Valley Drive Senior and Assisted Living Community Design Exploration through the application of process oriented design informed by readings, precedence and field observations/analysis to explore different approaches to site design towards formulating your own design philosophy; and integrating haptic (hand drawing) and digital techniques for presentation of visual communication. Exploring the site design process, seeking sources of design inspiration, creating a sense of place, and investigating how to create more livable and healthy living environment to meet the special needs of our senior citizen population, places and neighborhoods.
In the third-year landscape design studio, students learn to consider the arrangement of buildings, circulation, and other landscape design elements. Studio topics emphasize earthwork and drainage. The fall 2013 “Shifting Sands” studio explored site design strategies for New York City’s barrier beaches where coastal and urban systems converge, overlay, and instigate new scenarios. New York has a long history of urban beaches from the wild spectacle of Coney Island to the master-planned expanses of Robert Moses’ Jones Beach. The Shifting Sands studio builds on this legacy and speculates on the role of beach parks in the city of the future. The studio focused on site design for more than 80 acres of undeveloped oceanfront property between 32nd Street and 56th Place, south of Rockaway Beach Boulevard in Far Rockaway, New York. This site is the largest parcel of subway-accessible beachfront remaining in the city, representing an important resource for city residents, New York’s ecological networks, and a highly sought-after development parcel. The study of these landscapes mediates the complex relationships between coastal and urban systems, creating opportunities for innovative site strategies to respond to global problems.

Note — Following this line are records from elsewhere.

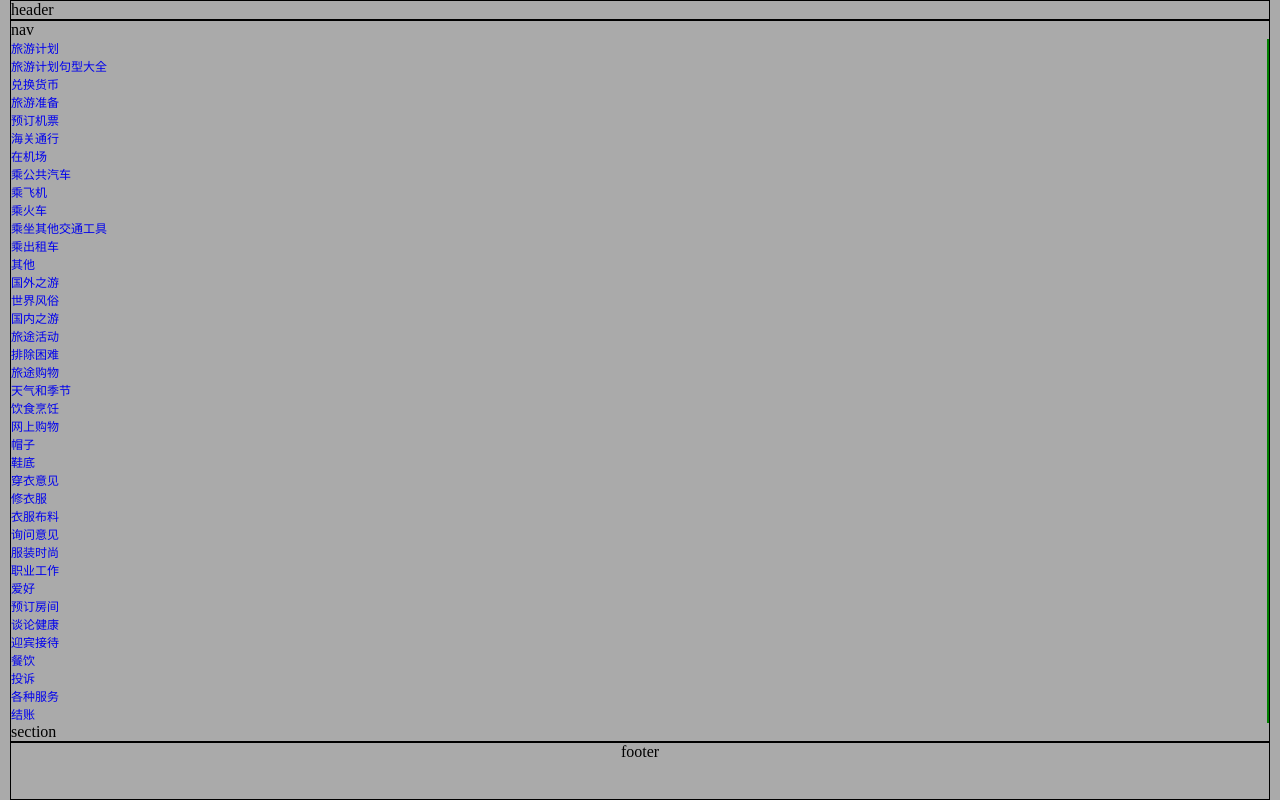
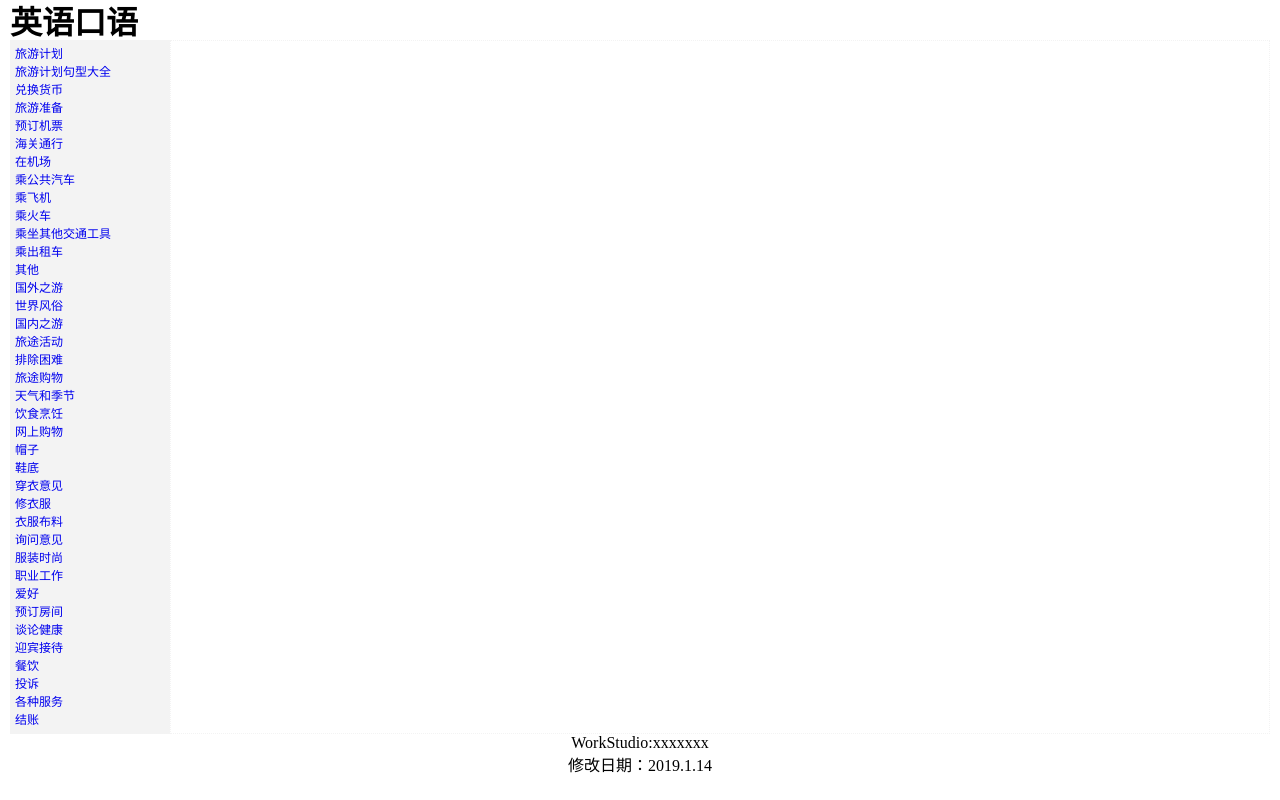
Before and after one commit to yuantianwen/keke, a Flask app: page / in a window 1280 px wide. Run offline with Flask 2, Linux system fonts and the light colour scheme; data comes from the database, SQL or seed files in the repository; both versions use the stored data as it was after the commit.

Commit message:
2019.1.14-2

```diff
--- a/db.py
+++ b/db.py
@@ -26,7 +26,7 @@ def getContent(catname):
 		dict_catid[str(row[0])]=row[1]
 
 	dict_cat={}
-	sql="select a.sentenceid,a.zh,a.en,a.catid,ifnull(b.likeacount,0) as likeacount from t_content a left join t_like b on a.catid=b.catid and a.sentenceid=b.sentenceid and b.userid=1 where a.catid in (%s)"%(','.join(dict_catid.keys()))
+	sql="select a.sentenceid,a.zh,a.en,a.catid,ifnull(b.likeacount,0) as likeacount,ifnull(b.favorite,0) as favorite from t_content a left join t_like b on a.catid=b.catid and a.sentenceid=b.sentenceid and b.userid=1 where a.catid in (%s)"%(','.join(dict_catid.keys()))
 	for row in conn.execute(sql):
 		list_sen=[]
 		subcatname = dict_catid[str(row[3])]
@@ -40,54 +40,56 @@ def getContent(catname):
 		dict_sen["en"]=row[2]
 		dict_sen["catid"]=row[3]
 		dict_sen["likeacount"]=row[4]
+		dict_sen["favorite"]=row[5]
 		list_sen.append(dict_sen)
 	return json.dumps(dict_cat)
 
 def updateAndGetLikeAcount(catid,sentenceid,userid):
-	likeacount = 0
-	sql="select likeacount from t_like where userid=%s and catid =%s and sentenceid =%s"%(userid,catid,sentenceid)
-
+	likeacount = 1
+	sql="select likeacount from t_like where userid=%s and catid =%s and sentenceid=%s"%(userid,catid,sentenceid)
+	print(sql)
 	cur = conn.execute(sql)
 	row = cur.fetchone()
-	if row != None:
-		likeacount = row[0]
-	print(likeacount)
+	if row == None:
+		sql="insert INTO t_like(userid,catid,sentenceid,likeacount,favorite) values(%d,%d,%d,%d,0)"%(userid,catid,sentenceid,likeacount)
+	else:
+		print(row[0])
+		likeacount = row[0] + 1
+		sql="update t_like set  likeacount =%d where userid=%d and catid=%d and sentenceid = %d"%(likeacount,userid,catid,sentenceid)
+	#print(sql)
 
-	# 点赞加1
-	likeacount +=1
-	sql="REPLACE INTO t_like(userid,catid,sentenceid,likeacount) values(%d,%d,%d,%d)"%(userid,catid,sentenceid,likeacount)
-	print(sql)
 	conn.execute(sql)
 	conn.commit()
 	return(likeacount)
 
+
 def updateAndGetFavorite(catid,sentenceid,userid):
-	favorite = 0
+	favorite = 1
+	# 收藏
 	sql="select favorite from t_like where userid=%s and catid =%s and sentenceid =%s"%(userid,catid,sentenceid)
-
 	cur = conn.execute(sql)
 	row = cur.fetchone()
-	if row != None:
-		favorite = row[0]
-	print(favorite)
-
-	# 收藏
-	likeacount +=1
-	sql="REPLACE INTO t_like(userid,catid,sentenceid,likeacount) values(%d,%d,%d,%d)"%(userid,catid,sentenceid,likeacount)
+	if row == None:
+		sql="insert INTO t_like(userid,catid,sentenceid,likeacount,favorite) values(%d,%d,%d,0,%d)"%(userid,catid,sentenceid,favorite)
+	else:
+		if row[0]==0:
+			favorite=1
+		else:
+			favorite=0
+		sql="update t_like set  favorite =%d where userid=%d and catid=%d and sentenceid = %d"%(favorite,userid,catid,sentenceid)
 	print(sql)
 	conn.execute(sql)
 	conn.commit()
-	return(likeacount)
+	return(favorite)
+
 def db_close():
 	global conn;
 	if not conn == None:
 		conn.close()
 
-
 if __name__ == '__main__':
 	print getContent('旅游计划')
 	# d = eval(getCatalogList())
-
 	# cat = d["catalogs"]
 	# print cat
 	#l = eval(cat)
--- a/http.py
+++ b/http.py
@@ -2,7 +2,7 @@
 #coding=utf-8
 from flask  import Flask;
 from flask import url_for,request,jsonify,abort
-from db import getCatalogList,getContent,updateAndGetLikeAcount
+from db import getCatalogList,getContent,updateAndGetLikeAcount,updateAndGetFavorite
 
 app = Flask(__name__)
 
@@ -54,8 +54,8 @@ def favorite():
 			catid=request.form["catid"]
 			userid=request.form["userid"]
 			sentenceid=request.form["sentenceid"]
-	likeacount= updateAndGetFavorite(catid,sentenceid,userid)
-	return str(likeacount)
+	favorite= updateAndGetFavorite(catid,sentenceid,userid)
+	return str(favorite)
 
 # 获取目录列表
 def catalog_list():
--- a/static/css/index.css
+++ b/static/css/index.css
@@ -7,20 +7,17 @@ body {
     margin: 0px 10px;
     width: auto;
     height: 100vh;
-    background: #aaa;
-    border: 1px solid black;
 }
 
 #main {
-	height: 100%;
+	/*height: 100%;*/
     display: grid;
     grid-template-columns: 160px 1fr;
-    grid-template-rows: 100px auto 40px;
+    grid-template-rows: 40px auto 40px;
     grid-template-areas:
         'header header'
         'aside section'
         'footer footer';
-    border: 1px solid red;
 }
 
 header {
@@ -28,14 +25,19 @@ header {
     display: flex;
     flex-direction: column;
     justify-content: center;
+
     width: 100%;
-    border-bottom: 2px solid black;
 }
 
 aside {
+    height: calc(100vh - 80px);
     grid-area: aside;
     height: auto;
-    border-right: 2px solid green;
+    background: #f3f3f3;
+
+    padding: 5px 5px;
+    font-size: 12px;
+    line-height: 1.5em;
 }
 
 section {
@@ -44,12 +46,13 @@ section {
     flex-direction: column;
     flex-shrink: unset;
     overflow:auto;
+
+    border: 1px dotted #f3f3f3;
 }
 
 footer {
     grid-area: footer;
     text-align: center;
-    border-top: 2px solid black;
 
 }
 
@@ -109,3 +112,15 @@ aside ul {
 a{
     text-decoration: none;
 }
+
+ .favorite_on{
+    color:yellow;
+ }
+
+ .favorite_off{
+    color:#fff;
+ }
+
+ .font_align_center{
+    text-align: center;
+ }
--- a/static/index.html
+++ b/static/index.html
@@ -10,12 +10,21 @@
 	<link rel="stylesheet" href="static/css/font-awesome/css/font-awesome.min.css">
 </head>
 <body>
-	<header>header</header>
-	<nav>nav</nav>
+	<div id="main">
+	<header>
+		<h1>英语口语</h1>
+	</header>
+	<nav>
+<!-- 		<li>首页</li>
+		<li>收藏</li> -->
+	</nav>
 	<aside>
-
 	</aside>
-	<section>section</section>
-	<footer>footer</footer>
+	<section></section>
+	<footer>
+		<p class="font_align_center">WorkStudio:xxxxxxx</p>
+		<p class="font_align_center">修改日期：2019.1.14</p>
+	</footer>
+	</div>
 </body>
 </html>
--- a/static/js/index.js
+++ b/static/js/index.js
@@ -31,13 +31,38 @@ function like_click(catid, sentenceid, userid) {
     console.log(catid, sentenceid, userid);
     $.ajax({
         type: "post",
-        url: "http://127.0.0.1/like",
+        url: "/like",
         data: JSON.stringify({ 'catid': catid, 'sentenceid': sentenceid, 'userid': userid }),
         contentType: "application/json",
         datatype: "text",
         success: function(data) {
             console.log(data);
-            $("span[id="+sentenceid+"]").text("("+data+")")
+            $("span[id="+catid+"_"+sentenceid+"]").text("("+data+")")
+        },
+        error: function(jqXHR) {
+            console.log("Error:" + jqXHR.status);
+        }
+    });
+}
+
+function favorite_click(catid, sentenceid, userid) {
+
+    console.log(catid, sentenceid, userid);
+    $.ajax({
+        type: "post",
+        url: "/favorite",
+        data: JSON.stringify({ 'catid': catid, 'sentenceid': sentenceid, 'userid': userid }),
+        contentType: "application/json",
+        datatype: "text",
+        success: function(data) {
+            console.log(data);
+            $("i[id=favorite_"+catid+"_"+sentenceid+"]").removeClass("favorite_on")
+            $("i[id=favorite_"+catid+"_"+sentenceid+"]").removeClass("favorite_off")
+            if (data==0) {
+                 $("i[id=favorite_"+catid+"_"+sentenceid+"]").addClass("favorite_off")
+            } else {
+                $("i[id=favorite_"+catid+"_"+sentenceid+"]").addClass("favorite_on")
+            }
         },
         error: function(jqXHR) {
             console.log("Error:" + jqXHR.status);
@@ -56,7 +81,7 @@ function a_click(s) {
 function get_content(catname) {
     $.ajax({
         type: "get",
-        url: "http://127.0.0.1/content?catname=" + catname + "&userid=admin",
+        url: "/content?catname=" + catname + "&userid=admin",
         datatype: "json",
         success: function(data) {
             parsedJson = $.parseJSON(data);
@@ -71,19 +96,27 @@ function get_content(catname) {
                     zh = value["zh"]
                     en = value["en"]
                     likeacount = value["likeacount"]
+                    favorite = value["favorite"]
+                    if (favorite==1) {
+                        i_html='<i id="favorite_'+catid+'_'+sentenceid+'" class="fa fa-star fa-1x favorite_on" aria-hidden="true"></i>'
+                    }
+
+                else {i_html='<i id="favorite_'+catid+'_'+sentenceid+'" class="fa fa-star fa-1x favorite_off" aria-hidden="true"></i>'
+                  }
+
                     html += '<p>' + sentenceid + ':' + zh + '</p>' +
                             '<p>' + en +
                             	// 点赞 or 打卡
                             	'<a class="btn btn-danger like_button" href="#" onclick="like_click(' + catid + ',' + sentenceid + ',1);return false;">'+
                                 //'<button class="like_button" onclick="like_click(' + catid + ',' + sentenceid + ',1)">'+
                                 	'<i class="fa fa-thumbs-up fa-1x" aria-hidden="true"></i>'+
-                                	'<span id='+ sentenceid +'>(' + likeacount + ')</span>' +
+                                	'<span id='+catid+'_'+sentenceid +'>(' + likeacount + ')</span>' +
                                  '</a>'+
                                 // '</button>' +
                                  // 收藏
                                 //'<button class="like_button" onclick="favorite_click(' + catid + ',' + sentenceid + ',1)">'+
                                 '<a class="btn btn-danger like_button" href="#" onclick="favorite_click(' + catid + ',' + sentenceid + ',1)">'+
-                                	'<i class="fa fa-star fa-1x" aria-hidden="true"></i>'+
+                                	i_html +
                                 '</a>'+
                                  //'</button>' +
                              '</p>'
@@ -105,7 +138,7 @@ function get_content(catname) {
 function catalog_load() {
     $.ajax({
         type: "get",
-        url: "http://127.0.0.1/catalog",
+        url: "/catalog",
         datatype: "json",
         success: function(data) {
             html = "<ul>";
```
Also changed, not shown: db/keke.db, 1 other file.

Landscape Design III is the third-year landscape architecture studio in the Bachelor of Landscape Architecture program at LSU. The fall 2015 studio explored site design strategies for a wildlife crossing in Calumet, Louisiana. In response to the fatalities resulting from wildlife-vehicular collisions, underpasses and overpasses have been designed and constructed to varying degrees of success. The studio included a field trip to Banff, Alberta, Canada—home to the most iconic wildlife crossings in the world—and off-campus travel to project sites in order to conduct a range of fieldwork associated with data collection and on-site observation. As design competitions are an increasingly important facet of contemporary landscape architectural practice, this studio followed the structure of the 2010 ARC International Wildlife Crossing Infrastructure Design Competition. Focusing on the site design for a segment of Louisiana Highway 90 near Calumet, where Louisiana black bears are routinely hit by vehicles, students were required to construct a project narrative and visual communication strategy in keeping with the ARC competition brief. They were asked not only to design the crossing itself but also develop a didactic strategy that advances ecological awareness at both local and community scales.
Sweetbear Sugar: The Use of Sugarcane Production for Wildlife Conservancy
by Hagan Doyle, Aidan Gallaugher, and Seth Winkler
Landscape Design IV explores the application of process-oriented design, using writing to explore different approaches of design toward formulating a design philosophy and integrating haptic (hand-drawing) and digital techniques for presentation of visual communication. Students learn to explore the site design process, seek sources of design inspiration, create a sense of place, and investigate how to create more livable and sustainable places and neighborhoods. The spring 2016 studio was a Communication-Intensive certified course by the LSU Communications across the Curriculum program.
Learning objectives include:
- Knowing how to conduct a site analysis and to document physical features and environmental and seasonal conditions, context, site issues, and design opportunities
- Knowing how to develop a functional and facilities program, determine area needs and important functional relationships of program elements and the site
- Being able to prepare one or more circulation diagrams for vehicular and pedestrian needs
- Understanding the metrics of and being able to apply Accessibility Design Standards and vehicular circulation and parking and pedestrian circulation design criteria
- Being able to generate inspiration and concepts to inform and generate side design
- Being able to apply critical thinking through writing and drawing to solve landscape site design and develop skills in writing and drawing toward improving design communication challenges
- Being effective in communicating design results both graphically and orally to an audience, such as in a design review
In the advanced digital representation course, students learn advanced techniques in digital representation, such as three-dimensional modeling, terrain modeling, animation, and advanced imaging and rendering.